═════ Given records
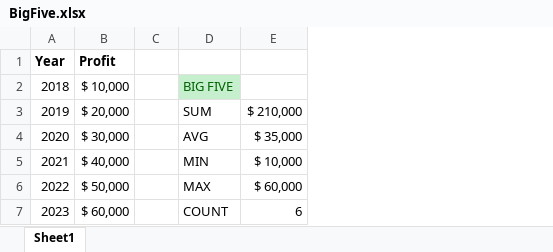
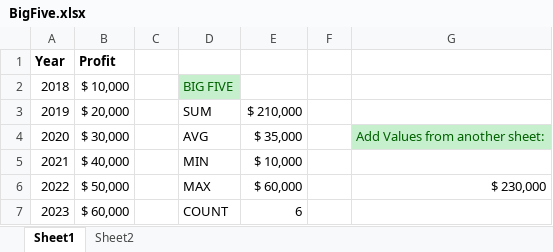
Before and after one commit to aarpitdubey/data_analyst, an Excel workbook: 3_MSExcel/BigFive.xlsx, sheet Sheet1, drawn as a sheet; values as stored, in another font and other column widths than the file's, no borders; the diff names each change by its address in the sheet, - before the commit and + after, or states it on an @@ line.

```diff
--- a/3_MSExcel/BigFive.xlsx (sheet Sheet1)
+++ b/3_MSExcel/BigFive.xlsx (sheet Sheet1)
+sheet tab: Sheet2
+column F, empty
+column G, rows 4-6: Add Values from another sheet: |  | $ 230,000
```
Also changed, not shown: 3 other files.
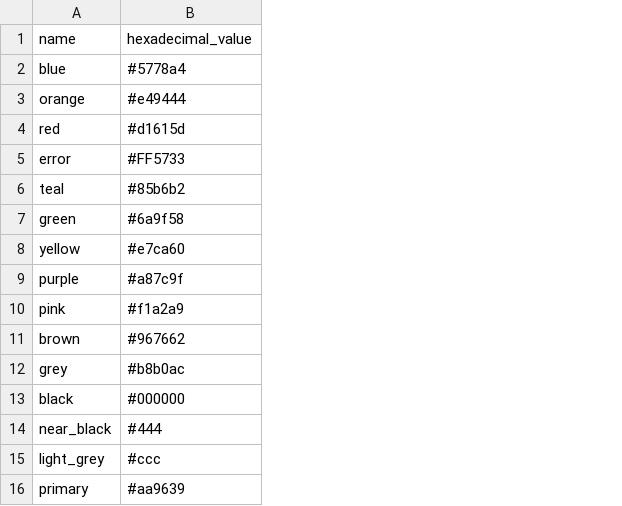
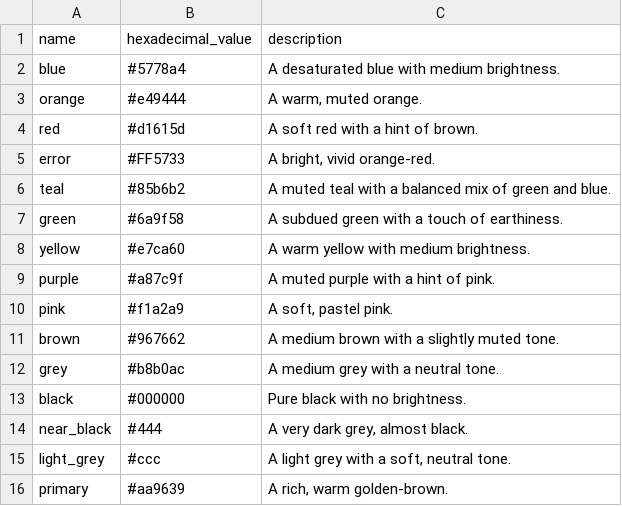
Before and after one commit to earth-metabolome-initiative/emi-monorepo, a CSV file: web/backend/db_data/colors.csv, drawn as a sheet; the diff names each change by its address in the sheet, - before the commit and + after, or states it on an @@ line.

```diff
--- a/web/backend/db_data/colors.csv
+++ b/web/backend/db_data/colors.csv
+column C (description), rows 2-16: A desaturated blue with medium brightness. | A warm, muted orange. | A soft red with a hint of brown. | A bright, vivid orange-red. | A muted teal with a balanced mix of green and blue. | A subdued green with a touch of earthiness. | A warm yellow with medium brightness. | A muted purple with a hint of pink. | A soft, pastel pink. | A medium brown with a slightly muted tone. | A medium grey with a neutral tone. | Pure black with no brightness. | A very dark grey, almost black. | A light grey with a soft, neutral tone. | A rich, warm golden-brown.
```
Also changed, not shown: web/backend/db_data/bio_ott_ranks.csv, web/backend/db_data/project_states.csv, 31 other files.
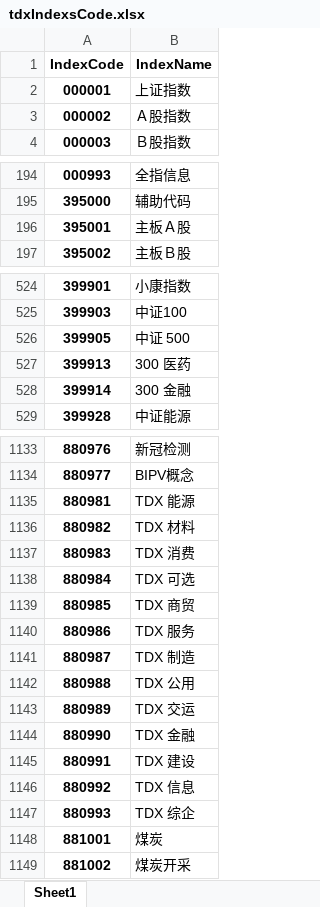
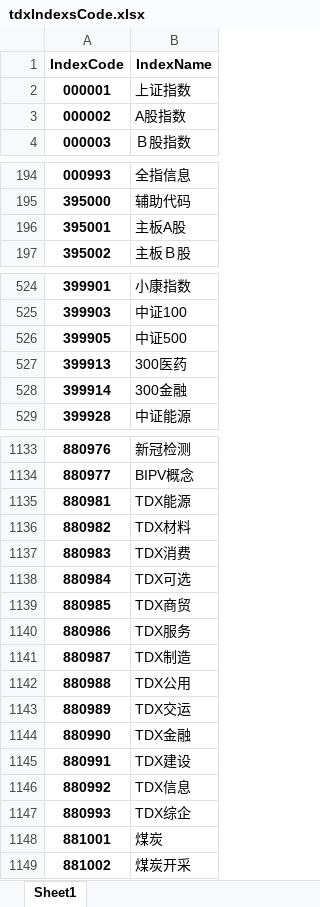
Before and after one commit to u588/app, an Excel workbook: Data/2023TdxCs/tdxIndexsCode.xlsx, sheet Sheet1, drawn as a sheet; only a part is shown, gaps mark what is left out; values as stored, in another font and other column widths than the file's, no borders; the diff covers the shown part only; the diff names each change by its address in the sheet, - before the commit and + after, or states it on an @@ line.

```diff
--- a/Data/2023TdxCs/tdxIndexsCode.xlsx (sheet Sheet1)
+++ b/Data/2023TdxCs/tdxIndexsCode.xlsx (sheet Sheet1)
-B3 (IndexName): Ａ股指数
+B3 (IndexName): A股指数
-B196 (IndexName): 主板Ａ股
+B196 (IndexName): 主板A股
-B526 (IndexName): 中证 500
+B526 (IndexName): 中证500
-B527 (IndexName): 300 医药
+B527 (IndexName): 300医药
-B528 (IndexName): 300 金融
+B528 (IndexName): 300金融
-B1135 (IndexName): TDX 能源
+B1135 (IndexName): TDX能源
-B1136 (IndexName): TDX 材料
+B1136 (IndexName): TDX材料
-B1137 (IndexName): TDX 消费
+B1137 (IndexName): TDX消费
-B1138 (IndexName): TDX 可选
+B1138 (IndexName): TDX可选
-B1139 (IndexName): TDX 商贸
+B1139 (IndexName): TDX商贸
-B1140 (IndexName): TDX 服务
+B1140 (IndexName): TDX服务
-B1141 (IndexName): TDX 制造
+B1141 (IndexName): TDX制造
-B1142 (IndexName): TDX 公用
+B1142 (IndexName): TDX公用
-B1143 (IndexName): TDX 交运
+B1143 (IndexName): TDX交运
-B1144 (IndexName): TDX 金融
+B1144 (IndexName): TDX金融
-B1145 (IndexName): TDX 建设
+B1145 (IndexName): TDX建设
-B1146 (IndexName): TDX 信息
+B1146 (IndexName): TDX信息
-B1147 (IndexName): TDX 综企
+B1147 (IndexName): TDX综企
```
Also changed, not shown: 6 edited cells elsewhere in this sheet, Data/2023TdxCs/tdxSocktsCode.xlsx, 5 other files.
══════════
Your instructions — Go through the material and select each line with the string "files" in it.

Task response —
Also changed, not shown: 3 other files.
Also changed, not shown: web/backend/db_data/bio_ott_ranks.csv, web/backend/db_data/project_states.csv, 31 other files.
Also changed, not shown: 6 edited cells elsewhere in this sheet, Data/2023TdxCs/tdxSocktsCode.xlsx, 5 other files.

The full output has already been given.